Implementing a culture of workplace safety can go a long way in preventing on-the-clock injuries. Train employees on safety protocols and encourage them to report any areas that miss the mark. Communicate clearly with teams, and conduct regular safety audits to identify and mitigate risk.
Skillsoft’s Compliance solution offers an extensive list of courses specifically covering trips, slips, and falls. A few relevant topics include:
- Global Safety Short: Slips, Trips, and Falls
- Global Safety Short: Ladder Safety
- Global Safety Short: Fall Protection
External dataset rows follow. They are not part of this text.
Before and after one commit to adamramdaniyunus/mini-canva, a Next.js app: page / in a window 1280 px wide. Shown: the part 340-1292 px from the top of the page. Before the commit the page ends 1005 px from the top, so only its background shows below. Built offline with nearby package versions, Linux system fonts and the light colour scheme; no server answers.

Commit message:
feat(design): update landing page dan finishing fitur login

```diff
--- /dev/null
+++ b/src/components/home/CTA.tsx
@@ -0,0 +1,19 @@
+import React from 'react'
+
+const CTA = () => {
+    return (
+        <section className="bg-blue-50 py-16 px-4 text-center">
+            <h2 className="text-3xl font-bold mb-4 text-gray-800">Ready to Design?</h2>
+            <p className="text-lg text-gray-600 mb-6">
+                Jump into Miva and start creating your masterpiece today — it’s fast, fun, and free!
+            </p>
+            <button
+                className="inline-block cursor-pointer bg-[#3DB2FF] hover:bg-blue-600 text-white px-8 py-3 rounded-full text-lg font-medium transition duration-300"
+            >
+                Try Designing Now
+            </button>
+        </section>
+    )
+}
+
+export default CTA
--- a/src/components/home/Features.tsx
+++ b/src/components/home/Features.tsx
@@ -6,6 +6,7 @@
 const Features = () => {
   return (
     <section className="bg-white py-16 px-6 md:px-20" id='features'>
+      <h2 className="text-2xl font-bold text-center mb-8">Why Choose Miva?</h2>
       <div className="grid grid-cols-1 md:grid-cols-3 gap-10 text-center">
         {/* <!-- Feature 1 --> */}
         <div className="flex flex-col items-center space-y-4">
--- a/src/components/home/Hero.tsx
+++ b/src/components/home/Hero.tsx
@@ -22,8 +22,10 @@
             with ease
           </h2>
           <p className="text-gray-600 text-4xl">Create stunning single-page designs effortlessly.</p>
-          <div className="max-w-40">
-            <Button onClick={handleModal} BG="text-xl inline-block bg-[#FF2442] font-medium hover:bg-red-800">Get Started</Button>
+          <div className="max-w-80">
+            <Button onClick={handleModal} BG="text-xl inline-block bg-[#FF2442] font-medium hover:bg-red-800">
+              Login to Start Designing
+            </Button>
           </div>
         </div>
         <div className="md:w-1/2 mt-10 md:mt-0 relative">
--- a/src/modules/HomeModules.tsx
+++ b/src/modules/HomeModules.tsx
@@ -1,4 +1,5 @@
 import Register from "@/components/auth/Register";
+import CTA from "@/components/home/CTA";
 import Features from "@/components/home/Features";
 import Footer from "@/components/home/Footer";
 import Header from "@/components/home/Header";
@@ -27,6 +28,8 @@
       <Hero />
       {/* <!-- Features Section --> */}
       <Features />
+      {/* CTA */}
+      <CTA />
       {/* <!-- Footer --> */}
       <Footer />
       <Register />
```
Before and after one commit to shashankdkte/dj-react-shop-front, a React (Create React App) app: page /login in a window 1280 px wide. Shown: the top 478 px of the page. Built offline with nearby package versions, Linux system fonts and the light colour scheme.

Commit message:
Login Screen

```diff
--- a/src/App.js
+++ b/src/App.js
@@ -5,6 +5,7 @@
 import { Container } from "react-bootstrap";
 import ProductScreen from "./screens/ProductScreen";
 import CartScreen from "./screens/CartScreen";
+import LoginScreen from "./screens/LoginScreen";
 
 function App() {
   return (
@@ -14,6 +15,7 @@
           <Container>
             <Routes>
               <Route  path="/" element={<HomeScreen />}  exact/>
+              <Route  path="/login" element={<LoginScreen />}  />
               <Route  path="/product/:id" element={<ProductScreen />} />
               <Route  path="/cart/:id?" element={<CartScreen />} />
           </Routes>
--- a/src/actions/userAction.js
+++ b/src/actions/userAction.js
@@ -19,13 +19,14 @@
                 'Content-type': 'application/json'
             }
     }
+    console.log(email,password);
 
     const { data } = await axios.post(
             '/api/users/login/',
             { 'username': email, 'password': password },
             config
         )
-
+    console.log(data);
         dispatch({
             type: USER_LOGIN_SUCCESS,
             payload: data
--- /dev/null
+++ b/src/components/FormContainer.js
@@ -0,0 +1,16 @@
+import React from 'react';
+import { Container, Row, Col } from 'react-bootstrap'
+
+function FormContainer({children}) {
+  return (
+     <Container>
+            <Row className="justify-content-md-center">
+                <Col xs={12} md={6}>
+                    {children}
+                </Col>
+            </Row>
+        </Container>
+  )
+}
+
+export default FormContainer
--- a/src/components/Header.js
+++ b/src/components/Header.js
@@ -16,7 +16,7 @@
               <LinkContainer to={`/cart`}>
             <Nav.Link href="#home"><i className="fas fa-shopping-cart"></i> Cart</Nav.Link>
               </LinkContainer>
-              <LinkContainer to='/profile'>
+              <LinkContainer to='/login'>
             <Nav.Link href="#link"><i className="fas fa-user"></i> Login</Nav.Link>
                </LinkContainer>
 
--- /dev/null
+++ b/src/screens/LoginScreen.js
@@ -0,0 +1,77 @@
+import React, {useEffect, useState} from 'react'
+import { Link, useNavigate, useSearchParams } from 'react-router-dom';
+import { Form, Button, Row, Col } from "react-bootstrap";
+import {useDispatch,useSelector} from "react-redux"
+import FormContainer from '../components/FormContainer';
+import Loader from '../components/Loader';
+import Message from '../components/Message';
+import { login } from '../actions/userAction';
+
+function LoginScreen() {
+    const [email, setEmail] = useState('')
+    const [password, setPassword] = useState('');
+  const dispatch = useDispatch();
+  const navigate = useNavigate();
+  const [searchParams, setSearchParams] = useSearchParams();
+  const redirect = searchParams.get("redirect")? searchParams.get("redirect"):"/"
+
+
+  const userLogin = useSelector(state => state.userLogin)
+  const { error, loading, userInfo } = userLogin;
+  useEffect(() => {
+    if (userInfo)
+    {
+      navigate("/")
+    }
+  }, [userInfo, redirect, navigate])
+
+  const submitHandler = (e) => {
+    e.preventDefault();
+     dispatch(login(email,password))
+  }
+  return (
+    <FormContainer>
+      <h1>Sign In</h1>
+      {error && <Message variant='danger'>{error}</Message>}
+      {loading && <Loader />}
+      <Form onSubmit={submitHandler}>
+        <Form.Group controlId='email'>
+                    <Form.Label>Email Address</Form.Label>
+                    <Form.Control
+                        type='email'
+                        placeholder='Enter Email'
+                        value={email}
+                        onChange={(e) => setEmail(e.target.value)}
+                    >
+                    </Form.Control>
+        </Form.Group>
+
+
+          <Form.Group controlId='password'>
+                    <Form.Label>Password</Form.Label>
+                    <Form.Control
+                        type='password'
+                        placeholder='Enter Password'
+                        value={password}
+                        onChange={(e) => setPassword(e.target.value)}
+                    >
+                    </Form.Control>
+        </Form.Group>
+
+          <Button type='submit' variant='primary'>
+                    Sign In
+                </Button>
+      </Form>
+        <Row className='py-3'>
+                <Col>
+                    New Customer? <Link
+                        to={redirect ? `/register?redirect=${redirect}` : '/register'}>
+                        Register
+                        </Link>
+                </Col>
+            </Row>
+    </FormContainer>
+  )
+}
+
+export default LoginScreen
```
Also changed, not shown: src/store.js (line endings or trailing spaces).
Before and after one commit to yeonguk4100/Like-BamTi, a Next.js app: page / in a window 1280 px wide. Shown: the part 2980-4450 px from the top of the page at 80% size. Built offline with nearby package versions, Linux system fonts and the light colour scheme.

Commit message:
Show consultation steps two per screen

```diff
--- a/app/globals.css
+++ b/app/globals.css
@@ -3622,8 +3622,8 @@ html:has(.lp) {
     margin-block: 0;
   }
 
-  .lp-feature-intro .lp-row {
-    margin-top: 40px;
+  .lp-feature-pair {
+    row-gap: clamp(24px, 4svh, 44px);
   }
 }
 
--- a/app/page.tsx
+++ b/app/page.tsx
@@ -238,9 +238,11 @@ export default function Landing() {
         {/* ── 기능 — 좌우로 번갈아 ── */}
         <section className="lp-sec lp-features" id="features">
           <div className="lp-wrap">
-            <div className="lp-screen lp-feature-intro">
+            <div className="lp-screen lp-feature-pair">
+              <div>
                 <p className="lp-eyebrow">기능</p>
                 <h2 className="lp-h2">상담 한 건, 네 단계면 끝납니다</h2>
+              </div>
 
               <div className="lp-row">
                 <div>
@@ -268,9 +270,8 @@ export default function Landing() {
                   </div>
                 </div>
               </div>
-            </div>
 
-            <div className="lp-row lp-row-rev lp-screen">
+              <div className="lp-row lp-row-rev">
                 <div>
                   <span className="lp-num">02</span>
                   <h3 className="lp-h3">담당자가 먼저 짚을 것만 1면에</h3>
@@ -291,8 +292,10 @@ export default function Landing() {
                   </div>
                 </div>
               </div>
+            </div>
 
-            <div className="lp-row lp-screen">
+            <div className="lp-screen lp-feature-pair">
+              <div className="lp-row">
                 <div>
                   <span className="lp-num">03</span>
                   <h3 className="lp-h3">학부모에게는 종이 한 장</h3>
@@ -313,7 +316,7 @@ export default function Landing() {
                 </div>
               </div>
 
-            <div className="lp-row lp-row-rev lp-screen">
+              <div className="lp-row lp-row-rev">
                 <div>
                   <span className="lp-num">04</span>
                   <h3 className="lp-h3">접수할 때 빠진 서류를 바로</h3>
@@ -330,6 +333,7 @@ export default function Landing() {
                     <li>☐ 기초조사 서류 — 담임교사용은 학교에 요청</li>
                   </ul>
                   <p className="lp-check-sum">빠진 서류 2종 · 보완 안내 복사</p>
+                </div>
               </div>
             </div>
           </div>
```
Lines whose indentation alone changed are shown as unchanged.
- Slips, Trips, and Falls Impact: Fall Prevention Techniques and Methods
- Slips, Trips, and Falls Impact: Identifying Fall Hazards
- Slips, Trips, and Falls Impact: Minimizing Walking and Working Surface Hazards
- Slips, Trips, and Falls Impact: Stairs
- Slips, Trips, and Falls Impact: Specific Applications
- Fall Protection Impact: Common Trip Hazards
- Fall Protection Impact: Equipment Guidelines
- Fall Protection Impact: Techniques and Methods
Overall, slips, trips, and falls do happen, but can easily be prevented with a few simple steps. Lower the risk of injury and raise the safety profile of your company.